If you do need to take out private student loans, Sallie Mae is a lender worth considering. It offers loans for a variety of needs, including undergrad, MBA school, medical school, dental school and law school. Its loans also feature 100 percent coverage, so you can find funding for all of your certified school expenses.

With that said, it’s always best to compare a few lenders before committing. All lenders evaluate income and credit score differently, so it’s possible that another lender could give you lower interest rates or more favorable terms.

The bottom line

Sallie Mae may be a good choice if you’re in the market for private student loans and other financial products. Just be sure to do your research upfront, as you should before you take out any form of financing. Comparing multiple offers always gives you the best chance of saving money.

Learn more:

Source link

Continue Reading

News

Tips to do some fall cleaning on your finances

Published

on

Wealth manager, Harry Abrahamsen, has five simple ways to stay on top of the big financial picture.

PORTLAND, Maine — Keeping track of our financial stability is something we can all do, whether we have IRAs or 401ks or just a checking account. Harry J. Abrahamsen is the Founder of Abrahamsen Financial Group. He works with clients to create and grow their own wealth. Abrahamsen shares five financial tips, starting with knowing what you have. 

1. Analyze Your Finances Quarterly or Biannually

You want to make sure that your long-term strategy is congruent with your short-term strategy. If the short-term is not working out, you may need to adjust what you are doing to make sure your outcome produces the desired results you are looking to accomplish. It is just like setting sail on a voyage across the Atlantic Ocean. You know where you want to go and plot your course, but there are many factors that need to be considered to actually get you across and across safely. Your finances behave the exact same way. Check your current situation and make sure you are taking into consideration all of the various wealth-eroding factors that can take you completely off course.
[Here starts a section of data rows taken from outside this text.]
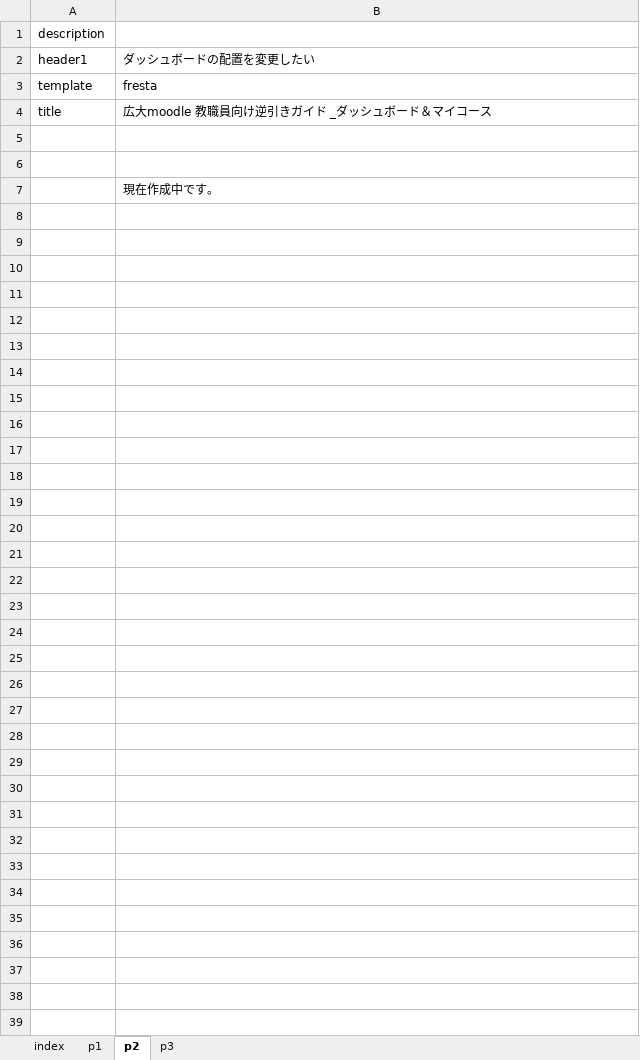
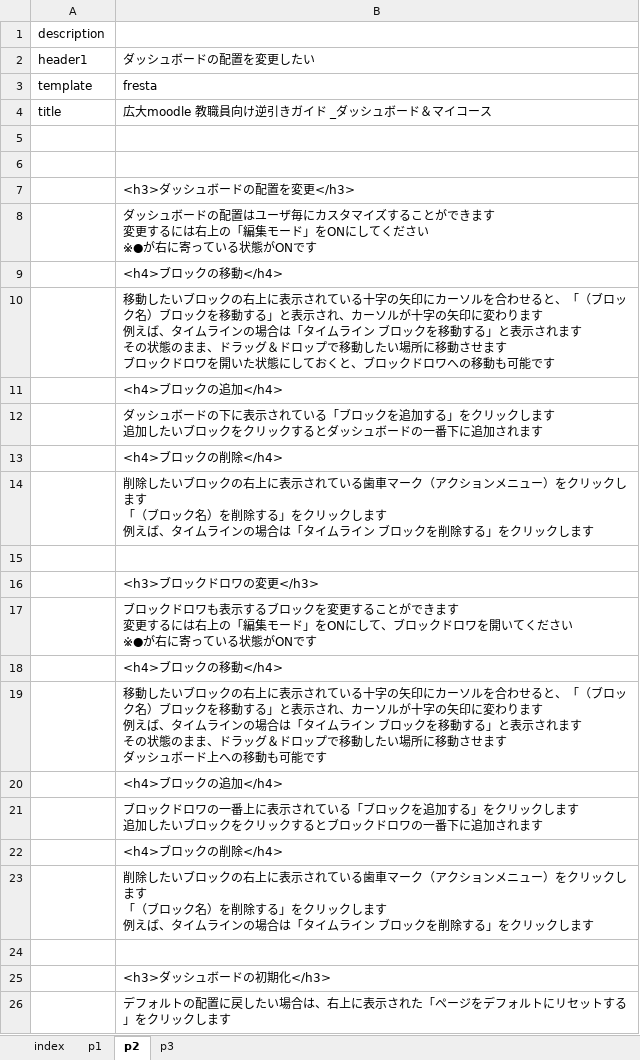
Before and after one commit to imc-lms-adm/support-vle-man, an Excel workbook: revref_dashboad.xlsx, sheet p2, drawn as a sheet; values as stored, in another font and other column widths than the file's, no borders; ↵ is a line break in a cell; the diff names each change by its address in the sheet, - before the commit and + after, or states it on an @@ line.

Commit message:
Add files via upload

```diff
--- a/revref_dashboad.xlsx (sheet p2)
+++ b/revref_dashboad.xlsx (sheet p2)
-B7: 現在作成中です。
+B7: <h3>ダッシュボードの配置を変更</h3>
+row 8:  | ダッシュボードの配置はユーザ毎にカスタマイズすることができます ↵ 変更するには右上の「編集モード」をONにしてください ↵ ※●が右に寄っている状態がONです
+row 9:  | <h4>ブロックの移動</h4>
+row 10:  | 移動したいブロックの右上に表示されている十字の矢印にカーソルを合わせると、「（ブロック名）ブロックを移動する」と表示され、カーソルが十字の矢印に変わります ↵ 例えば、タイムラインの場合は「タイムライン ブロックを移動する」と表示されます ↵ その状態のまま、ドラッグ＆ドロップで移動したい場所に移動させます ↵ ブロックドロワを開いた状態にしておくと、ブロックドロワへの移動も可能です
+row 11:  | <h4>ブロックの追加</h4>
+row 12:  | ダッシュボードの下に表示されている「ブロックを追加する」をクリックします ↵ 追加したいブロックをクリックするとダッシュボードの一番下に追加されます
+row 13:  | <h4>ブロックの削除</h4>
+row 14:  | 削除したいブロックの右上に表示されている歯車マーク（アクションメニュー）をクリックします ↵ 「（ブロック名）を削除する」をクリックします ↵ 例えば、タイムラインの場合は「タイムライン ブロックを削除する」をクリックします
+row 15: (empty)
+row 16:  | <h3>ブロックドロワの変更</h3>
+row 17:  | ブロックドロワも表示するブロックを変更することができます ↵ 変更するには右上の「編集モード」をONにして、ブロックドロワを開いてください ↵ ※●が右に寄っている状態がONです
+row 18:  | <h4>ブロックの移動</h4>
+row 19:  | 移動したいブロックの右上に表示されている十字の矢印にカーソルを合わせると、「（ブロック名）ブロックを移動する」と表示され、カーソルが十字の矢印に変わります ↵ 例えば、タイムラインの場合は「タイムライン ブロックを移動する」と表示されます ↵ その状態のまま、ドラッグ＆ドロップで移動したい場所に移動させます ↵ ダッシュボード上への移動も可能です
+row 20:  | <h4>ブロックの追加</h4>
+row 21:  | ブロックドロワの一番上に表示されている「ブロックを追加する」をクリックします ↵ 追加したいブロックをクリックするとブロックドロワの一番下に追加されます
+row 22:  | <h4>ブロックの削除</h4>
+row 23:  | 削除したいブロックの右上に表示されている歯車マーク（アクションメニュー）をクリックします ↵ 「（ブロック名）を削除する」をクリックします ↵ 例えば、タイムラインの場合は「タイムライン ブロックを削除する」をクリックします
+row 24: (empty)
+row 25:  | <h3>ダッシュボードの初期化</h3>
+row 26:  | デフォルトの配置に戻したい場合は、右上に表示された「ページをデフォルトにリセットする」をクリックします
```
Also changed, not shown: sheet p1.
With interest rates very low, now might be a good time to consider refinancing student loans or mortgages, or consolidating credit card debt. However, do so only if you need to or if you can create a positive cash flow. To ensure that you are saving the most by doing so, you must look at current payments, excluding taxes and insurance costs. This way you can do an apples-to-apples comparison.

The most important things to look for when reviewing your credit report is accuracy. Make sure the reporting agencies are reporting things actuary. If it doesn’t appear to be reporting correct and accurate information, you should consult with a reputable credit repair company to help you fix the incorrect information.

4. Savings and Retirement Accounts

The most important thing to consider when reviewing your savings and retirement accounts is to make sure the strategies match your short-term and long-term investment objectives. All too often people end up making decisions one at a time, at different times in their lives, with different people, under different circumstances. Having a sound strategy in place will allow you to view your finances with a macro-economic lens vs a micro-economic view. Stay the course and adjust accordingly from a risk and tax standpoint.

RELATED: Financial lessons learned through the pandemic

A great tip for lowering utility bills or car insurance premiums: Simply ask! There may be things you are not aware of that could save you hundreds of dollars every month. You just need to call all of the companies that you do business with to find out about cost-cutting strategies. 

RELATED: Overcome your fear of finances

To learn more about Abrahamsen Financial, click here

Source link

Continue Reading

News

How to Get a Loan Even with Bad Credit

Published

on

Sana pwedeng mabura ang bad credit history as quickly and easily as paying off your utility bills, ‘no? Unfortunately, it takes time. And bago mo pa maayos ang bad credit mo, more often than not, kailangan mo na namang mag-avail ng panibagong loan. 

Good thing you can still get a loan even with bad credit, kahit na medyo limited ang options. How do you get a loan if you have bad credit? Alamin sa short guide na ito. 

For more finance tips, visit Moneymax.

 

 

Source link

Continue Reading

Trending